In the early 1870s the population of the area was only around 50 individuals as early prospecting indicated the area contained low grade ore. Settlement of the area was also impeded as a result of a decline of Colorado’s mining industry after the panic of 1873, and the presence Ute Indians which lived in the surrounding mountains during the summer months.
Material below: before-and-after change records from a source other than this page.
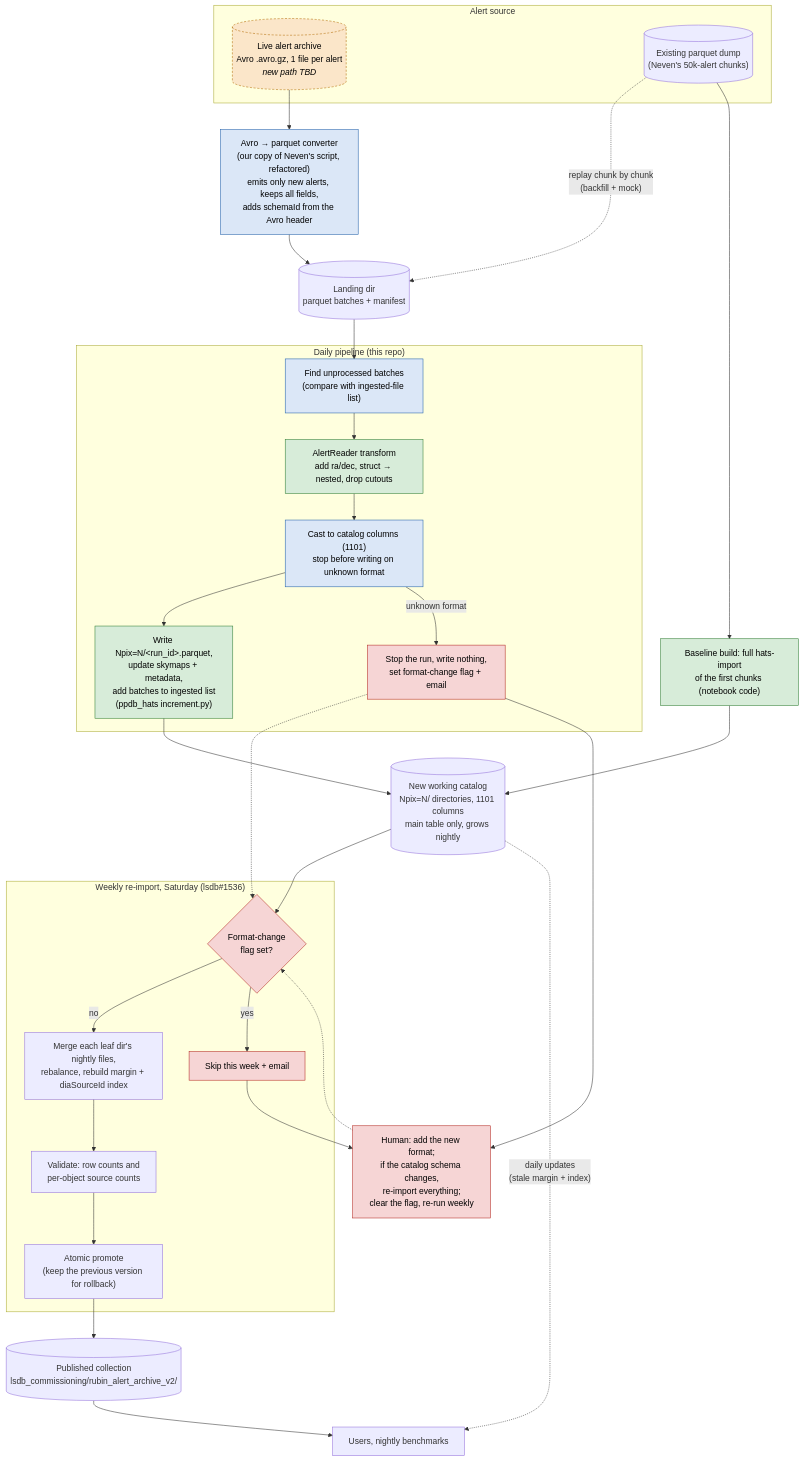
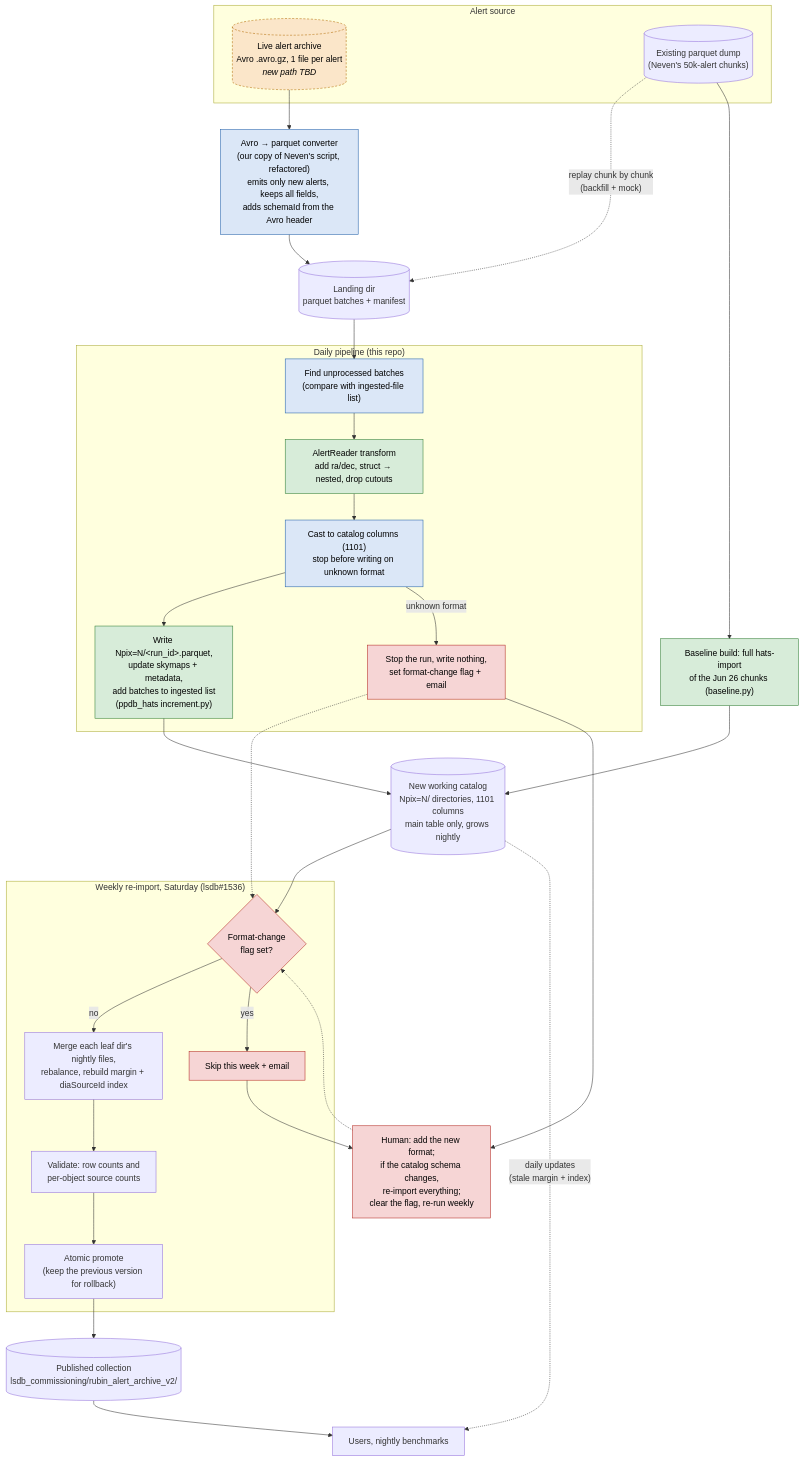
One commit to lincc-frameworks/alert-archive changed the diagram in docs/design/incremental_data_flow.md. Above: the diagram before and after it, drawn with Mermaid. The commit also changed other lines of this file and 11 other files, not shown here.

First line of the commit message:
Run baseline import (pq dump → the HATS catalog, that will then be incremented with new daily alerts) (#27)

````diff
--- a/docs/design/incremental_data_flow.md
+++ b/docs/design/incremental_data_flow.md
@@ -7,67 +7,67 @@
 ```mermaid
 flowchart TD
     %% ---------- sources ----------
     subgraph SRC["Alert source"]
         LIVE[("Live alert archive<br/>Avro .avro.gz, 1 file per alert<br/><i>new path TBD</i>")]
         DUMP[("Existing parquet dump<br/>(Neven's 50k-alert chunks)")]
     end
 
     %% ---------- black box ----------
     BB["Avro → parquet converter<br/>(our copy of Neven's script, refactored)<br/>emits only new alerts, keeps all fields,<br/>adds schemaId from the Avro header"]
     LAND[("Landing dir<br/>parquet batches + manifest")]
 
     LIVE --> BB --> LAND
     DUMP -.->|"replay chunk by chunk<br/>(backfill + mock)"| LAND
 
     %% ---------- bootstrap ----------
-    BASE["Baseline build: full hats-import<br/>of the first chunks (notebook code)"]
+    BASE["Baseline build: full hats-import<br/>of the Jun 26 chunks (baseline.py)"]
     DUMP --> BASE
     WORK[("New working catalog<br/>Npix=N/ directories, 1101 columns<br/>main table only, grows nightly")]
     BASE --> WORK
 
     %% ---------- daily ----------
     subgraph DAILY["Daily pipeline (this repo)"]
         D1["Find unprocessed batches<br/>(compare with ingested-file list)"]
         D2["AlertReader transform<br/>add ra/dec, struct → nested, drop cutouts"]
         D3["Cast to catalog columns (1101)<br/>stop before writing on unknown format"]
         D4["Write Npix=N/&lt;run_id&gt;.parquet,<br/>update skymaps + metadata,<br/>add batches to ingested list<br/>(ppdb_hats increment.py)"]
         D1 --> D2 --> D3 --> D4
         D3 -->|"unknown format"| FLAG["Stop the run, write nothing,<br/>set format-change flag + email"]
     end
 
     LAND --> D1
     D4 --> WORK
 
     %% ---------- weekly (lsdb#1536) ----------
     subgraph WEEKLY["Weekly re-import, Saturday (lsdb#1536)"]
         W0{"Format-change<br/>flag set?"}
         W1["Merge each leaf dir's nightly files,<br/>rebalance, rebuild margin + diaSourceId index"]
         W2["Validate: row counts and<br/>per-object source counts"]
         W3["Atomic promote<br/>(keep the previous version for rollback)"]
         SKIP["Skip this week + email"]
         W0 -->|no| W1 --> W2 --> W3
         W0 -->|yes| SKIP
     end
 
     WORK --> W0
     FLAG -.-> W0
     HUMAN["Human: add the new format;<br/>if the catalog schema changes,<br/>re-import everything;<br/>clear the flag, re-run weekly"]
     FLAG --> HUMAN
     SKIP --> HUMAN
     HUMAN -.-> W0
 
     PUB[("Published collection<br/>lsdb_commissioning/rubin_alert_archive_v2/")]
     W3 --> PUB
     PUB --> USERS["Users, nightly benchmarks"]
     WORK -.->|"daily updates<br/>(stale margin + index)"| USERS
 
     %% ---------- styling ----------
     classDef reuse fill:#d7ecd9,stroke:#2e7d32,color:#000
     classDef new fill:#dbe7f7,stroke:#1f5fa8,color:#000
     classDef tbd fill:#fbe6c9,stroke:#b26a00,color:#000,stroke-dasharray:4 3
     classDef fmt fill:#f6d5d5,stroke:#b3261e,color:#000
     class BASE,D2,D4 reuse
     class D1,D3,BB new
     class FLAG,SKIP,HUMAN,W0 fmt
     class LIVE tbd
 ```
````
In 1877, Washington James Buchanan, of Ouray, discovered carbonate ore in the area, but it was not until 1878 when he took a sample to Long, Stout & Munn’s sampling works in Ouray that anyone realized there were minerals of value waiting to be mined. Despite his failed attempts to return during the winter, he arrived again in March of 1879 and started working immediately. Once word got out, the rush began and from May to July the town saw the arrival of hundreds of new prospectors, miners, and businessmen.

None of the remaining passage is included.